Start of Exercise input

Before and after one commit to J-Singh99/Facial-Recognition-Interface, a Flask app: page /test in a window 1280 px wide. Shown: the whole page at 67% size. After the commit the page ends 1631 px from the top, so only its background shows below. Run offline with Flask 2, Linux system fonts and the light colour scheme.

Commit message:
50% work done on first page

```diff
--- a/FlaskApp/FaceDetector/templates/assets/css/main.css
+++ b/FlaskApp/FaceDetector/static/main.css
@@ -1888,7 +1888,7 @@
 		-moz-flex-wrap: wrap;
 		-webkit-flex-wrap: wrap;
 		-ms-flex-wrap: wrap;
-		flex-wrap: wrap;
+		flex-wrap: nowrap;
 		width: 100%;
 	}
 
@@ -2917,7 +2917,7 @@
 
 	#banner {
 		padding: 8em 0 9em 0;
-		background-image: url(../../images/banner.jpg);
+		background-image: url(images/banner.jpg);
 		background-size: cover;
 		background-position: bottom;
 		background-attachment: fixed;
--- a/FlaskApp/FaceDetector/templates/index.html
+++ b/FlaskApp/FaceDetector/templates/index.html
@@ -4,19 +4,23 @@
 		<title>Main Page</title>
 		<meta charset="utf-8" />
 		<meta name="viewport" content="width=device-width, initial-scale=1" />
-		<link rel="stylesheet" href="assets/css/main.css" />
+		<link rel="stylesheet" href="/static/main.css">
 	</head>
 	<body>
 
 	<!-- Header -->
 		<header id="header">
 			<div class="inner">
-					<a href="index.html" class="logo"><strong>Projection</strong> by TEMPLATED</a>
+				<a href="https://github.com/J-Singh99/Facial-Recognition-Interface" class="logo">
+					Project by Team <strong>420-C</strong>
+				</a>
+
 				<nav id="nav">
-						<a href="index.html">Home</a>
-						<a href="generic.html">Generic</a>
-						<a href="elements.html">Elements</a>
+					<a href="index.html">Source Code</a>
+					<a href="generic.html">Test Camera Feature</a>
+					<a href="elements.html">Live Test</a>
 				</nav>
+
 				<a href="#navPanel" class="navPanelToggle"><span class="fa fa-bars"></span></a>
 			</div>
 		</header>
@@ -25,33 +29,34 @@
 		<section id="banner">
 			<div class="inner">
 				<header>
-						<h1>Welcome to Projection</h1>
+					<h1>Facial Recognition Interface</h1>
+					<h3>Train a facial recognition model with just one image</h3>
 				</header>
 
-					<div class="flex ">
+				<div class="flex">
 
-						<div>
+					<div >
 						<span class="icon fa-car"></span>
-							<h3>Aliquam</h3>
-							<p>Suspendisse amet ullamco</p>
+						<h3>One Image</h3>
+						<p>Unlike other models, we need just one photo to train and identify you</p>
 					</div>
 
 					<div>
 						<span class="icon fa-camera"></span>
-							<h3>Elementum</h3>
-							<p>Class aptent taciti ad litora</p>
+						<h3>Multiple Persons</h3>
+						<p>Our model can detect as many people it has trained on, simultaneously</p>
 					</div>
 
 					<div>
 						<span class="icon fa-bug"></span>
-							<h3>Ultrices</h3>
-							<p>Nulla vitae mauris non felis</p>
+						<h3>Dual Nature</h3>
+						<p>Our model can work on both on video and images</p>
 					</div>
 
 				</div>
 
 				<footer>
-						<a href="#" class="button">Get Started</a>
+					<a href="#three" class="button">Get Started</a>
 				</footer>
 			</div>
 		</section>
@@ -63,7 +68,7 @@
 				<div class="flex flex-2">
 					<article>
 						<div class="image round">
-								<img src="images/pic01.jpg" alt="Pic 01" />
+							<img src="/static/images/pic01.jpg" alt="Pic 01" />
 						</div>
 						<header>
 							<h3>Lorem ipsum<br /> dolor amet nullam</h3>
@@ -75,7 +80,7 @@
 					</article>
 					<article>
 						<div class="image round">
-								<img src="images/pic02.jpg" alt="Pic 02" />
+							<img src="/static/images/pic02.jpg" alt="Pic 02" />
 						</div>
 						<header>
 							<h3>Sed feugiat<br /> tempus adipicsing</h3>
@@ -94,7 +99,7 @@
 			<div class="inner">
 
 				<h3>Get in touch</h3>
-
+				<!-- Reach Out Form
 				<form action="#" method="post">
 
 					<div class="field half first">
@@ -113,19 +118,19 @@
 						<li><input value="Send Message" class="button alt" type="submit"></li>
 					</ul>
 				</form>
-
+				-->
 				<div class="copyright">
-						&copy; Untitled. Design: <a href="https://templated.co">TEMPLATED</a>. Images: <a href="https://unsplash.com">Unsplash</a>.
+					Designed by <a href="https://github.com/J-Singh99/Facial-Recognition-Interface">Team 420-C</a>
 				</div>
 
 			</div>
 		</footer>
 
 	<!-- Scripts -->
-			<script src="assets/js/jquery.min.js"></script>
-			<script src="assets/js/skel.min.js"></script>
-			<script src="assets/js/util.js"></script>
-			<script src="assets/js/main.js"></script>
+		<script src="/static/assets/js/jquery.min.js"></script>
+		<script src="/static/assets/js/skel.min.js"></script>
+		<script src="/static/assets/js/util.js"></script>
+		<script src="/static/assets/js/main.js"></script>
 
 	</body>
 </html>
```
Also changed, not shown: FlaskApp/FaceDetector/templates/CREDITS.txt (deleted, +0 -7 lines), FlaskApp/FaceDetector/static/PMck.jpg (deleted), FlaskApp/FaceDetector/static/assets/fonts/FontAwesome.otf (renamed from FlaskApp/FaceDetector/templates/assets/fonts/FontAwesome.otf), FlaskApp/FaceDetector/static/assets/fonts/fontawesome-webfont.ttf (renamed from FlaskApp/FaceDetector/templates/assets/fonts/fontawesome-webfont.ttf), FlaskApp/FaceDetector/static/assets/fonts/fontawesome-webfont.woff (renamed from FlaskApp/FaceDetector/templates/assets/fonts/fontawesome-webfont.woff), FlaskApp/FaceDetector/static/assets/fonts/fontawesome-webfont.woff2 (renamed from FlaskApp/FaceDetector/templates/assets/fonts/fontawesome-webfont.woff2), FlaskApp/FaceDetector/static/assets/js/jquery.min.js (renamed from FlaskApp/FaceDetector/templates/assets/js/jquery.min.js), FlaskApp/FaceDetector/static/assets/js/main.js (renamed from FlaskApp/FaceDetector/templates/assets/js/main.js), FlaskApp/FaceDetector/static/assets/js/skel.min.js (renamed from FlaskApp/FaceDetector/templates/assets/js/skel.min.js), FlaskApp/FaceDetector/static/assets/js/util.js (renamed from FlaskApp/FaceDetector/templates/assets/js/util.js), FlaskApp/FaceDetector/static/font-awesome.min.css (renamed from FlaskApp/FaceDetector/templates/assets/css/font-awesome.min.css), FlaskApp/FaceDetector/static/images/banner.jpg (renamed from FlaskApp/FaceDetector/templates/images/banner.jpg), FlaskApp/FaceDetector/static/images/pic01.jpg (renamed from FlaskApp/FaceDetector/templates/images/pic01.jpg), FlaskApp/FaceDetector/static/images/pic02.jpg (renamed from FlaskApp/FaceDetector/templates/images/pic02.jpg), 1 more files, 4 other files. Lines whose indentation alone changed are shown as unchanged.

End of Exercise input

Take the entries above and copy out all lines with the string "amet".

• Your response:
-							<p>Suspendisse amet ullamco</p>
 							<h3>Lorem ipsum<br /> dolor amet nullam</h3>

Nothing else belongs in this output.